Brief: Search the entries below for "shown", and copy each line where it appears.

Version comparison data
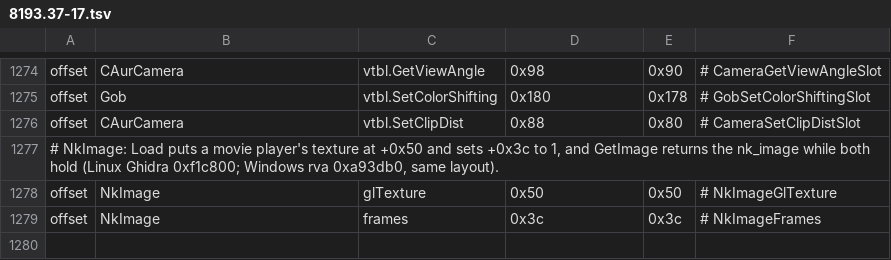
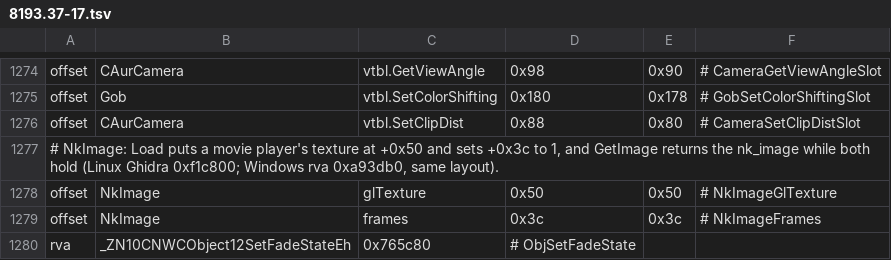
Before and after one commit to nwncxee/cx, a TSV file: managed/Framework/Builds/8193.37-17.tsv, drawn as a sheet; only a part is shown, gaps mark what is left out.

Commit message:
Model view: Alloy-off route, SetFadeState before each draw

```diff
--- a/managed/Framework/Builds/8193.37-17.tsv
+++ b/managed/Framework/Builds/8193.37-17.tsv
@@ -1279 +1279,2 @@ offset	NkImage	glTexture	0x50	0x50	# NkImageGlTexture
 offset	NkImage	frames	0x3c	0x3c	# NkImageFrames
+rva	_ZN10CNWCObject12SetFadeStateEh	0x765c80	# ObjSetFadeState
```
Also changed, not shown: 5 other files.
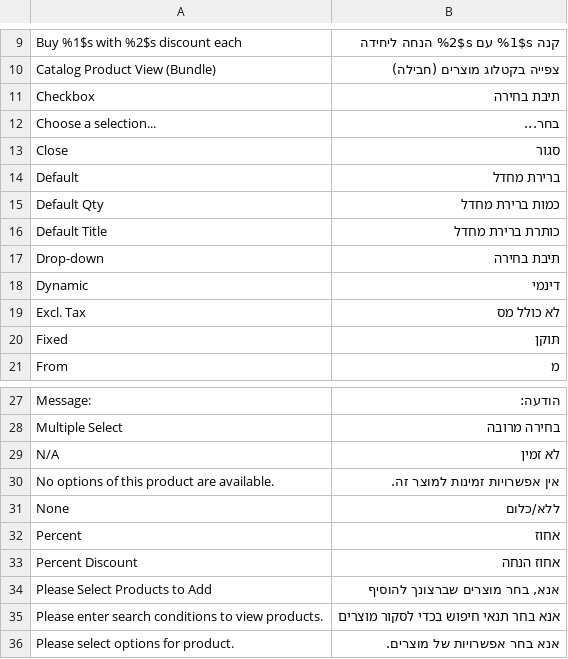
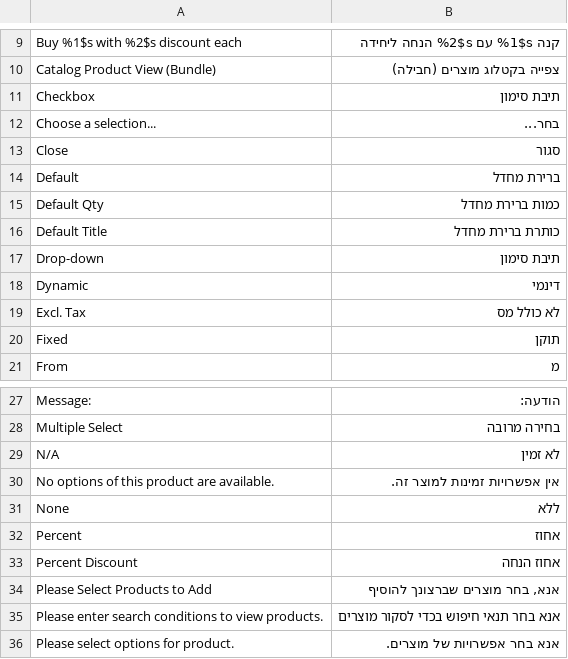
Before and after one commit to itaymesh/magento-hebrew-translation, a CSV file: app/locale/he_IL/Mage_Bundle.csv, drawn as a sheet; only a part is shown, gaps mark what is left out.

```diff
--- a/app/locale/he_IL/Mage_Bundle.csv
+++ b/app/locale/he_IL/Mage_Bundle.csv
@@ -10,3 +10,3 @@
 "Catalog Product View (Bundle)","צפייה בקטלוג מוצרים (חבילה)"
-"Checkbox","תיבת בחירה"
+"Checkbox","תיבת סימון"
 "Choose a selection...","בחר..."
@@ -16,3 +16,3 @@
 "Default Title","כותרת ברירת מחדל"
-"Drop-down","תיבת בחירה"
+"Drop-down","תיבת סימון"
 "Dynamic","דינמי"
@@ -30,3 +30,3 @@
 "No options of this product are available.","אין אפשרויות זמינות למוצר זה."
-"None","ללא/כלום"
+"None","ללא"
 "Percent","אחוז"
```
Also changed, not shown: app/locale/he_IL/Mage_Adminhtml.csv, app/locale/he_IL/Mage_Catalog.csv, 14 other files.
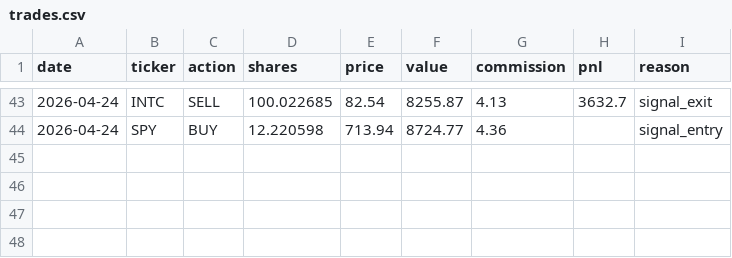
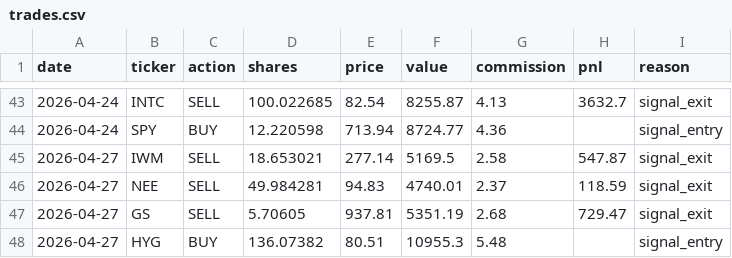
Before and after one commit to camerongreatrex/claude-code-trading-model, a CSV file: data/v1/paper_trading/trades.csv, drawn as a sheet; only a part is shown, gaps mark what is left out.

```diff
--- a/data/v1/paper_trading/trades.csv
+++ b/data/v1/paper_trading/trades.csv
@@ -44 +44,5 @@ date,ticker,action,shares,price,value,commission,pnl,reason
 2026-04-24,SPY,BUY,12.220598,713.94,8724.77,4.36,,signal_entry
+2026-04-27,IWM,SELL,18.653021,277.14,5169.5,2.58,547.87,signal_exit
+2026-04-27,NEE,SELL,49.984281,94.83,4740.01,2.37,118.59,signal_exit
+2026-04-27,GS,SELL,5.70605,937.81,5351.19,2.68,729.47,signal_exit
+2026-04-27,HYG,BUY,136.07382,80.51,10955.3,5.48,,signal_entry
```
Also changed, not shown: data/v1/paper_trading/history.csv, 1 other file.
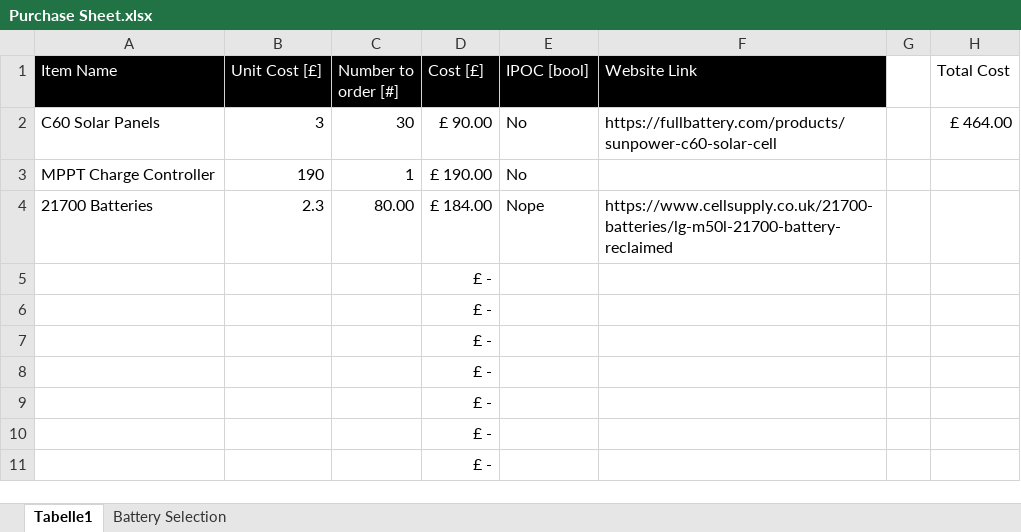
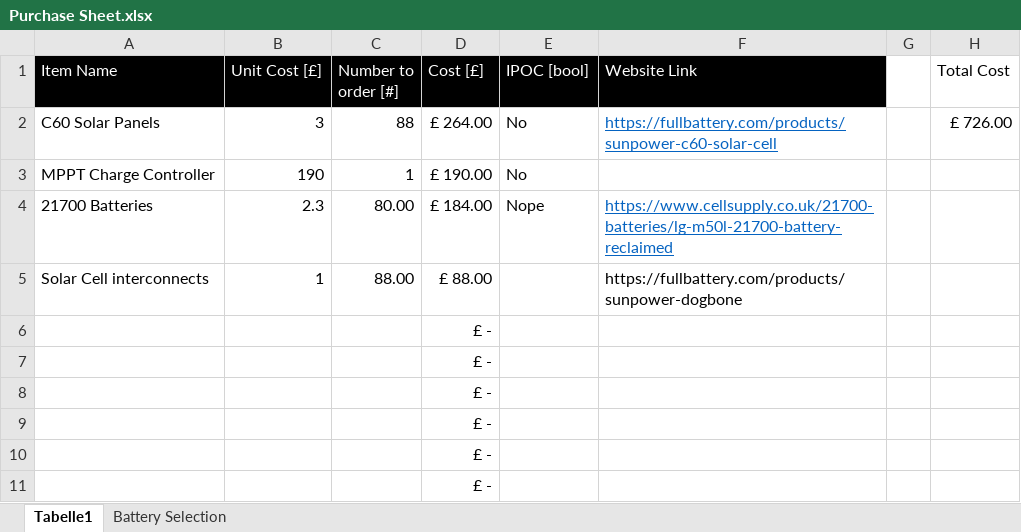
Before and after one commit to RolloTully/Sisyphus, an Excel workbook: Purchase Sheet.xlsx, sheet Tabelle1, drawn as a sheet; only a part is shown; values as stored, in another font and other column widths than the file's, no borders; removed rows and columns are numbered as before the commit, all else as after; the diff names each change by its address in the sheet, - before the commit and + after, or states it on an @@ line.

```diff
--- a/Purchase Sheet.xlsx (sheet Tabelle1)
+++ b/Purchase Sheet.xlsx (sheet Tabelle1)
-C2 (Number to order [#]): 30
+C2 (Number to order [#]): 88
-D2 (Cost [£]): £ 90.00
+D2 (Cost [£]): £ 264.00
@@ F2 underline: off → on, text colour: black → #0563C1 @@
-H2 (Total Cost): £ 464.00
+H2 (Total Cost): £ 726.00
@@ F4 underline: off → on, text colour: black → #0563C1 @@
-row 5:  |  |  | £ -
+row 5: Solar Cell interconnects | 1 | 88.00 | £ 88.00 |  | https://fullbattery.com/products/sunpower-dogbone
```
Also changed, not shown: Mass Determination.xlsx, 3 other files.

Written answer:
Before and after one commit to nwncxee/cx, a TSV file: managed/Framework/Builds/8193.37-17.tsv, drawn as a sheet; only a part is shown, gaps mark what is left out.
Also changed, not shown: 5 other files.
Before and after one commit to itaymesh/magento-hebrew-translation, a CSV file: app/locale/he_IL/Mage_Bundle.csv, drawn as a sheet; only a part is shown, gaps mark what is left out.
Also changed, not shown: app/locale/he_IL/Mage_Adminhtml.csv, app/locale/he_IL/Mage_Catalog.csv, 14 other files.
Before and after one commit to camerongreatrex/claude-code-trading-model, a CSV file: data/v1/paper_trading/trades.csv, drawn as a sheet; only a part is shown, gaps mark what is left out.
Also changed, not shown: data/v1/paper_trading/history.csv, 1 other file.
Before and after one commit to RolloTully/Sisyphus, an Excel workbook: Purchase Sheet.xlsx, sheet Tabelle1, drawn as a sheet; only a part is shown; values as stored, in another font and other column widths than the file's, no borders; removed rows and columns are numbered as before the commit, all else as after; the diff names each change by its address in the sheet, - before the commit and + after, or states it on an @@ line.
Also changed, not shown: Mass Determination.xlsx, 3 other files.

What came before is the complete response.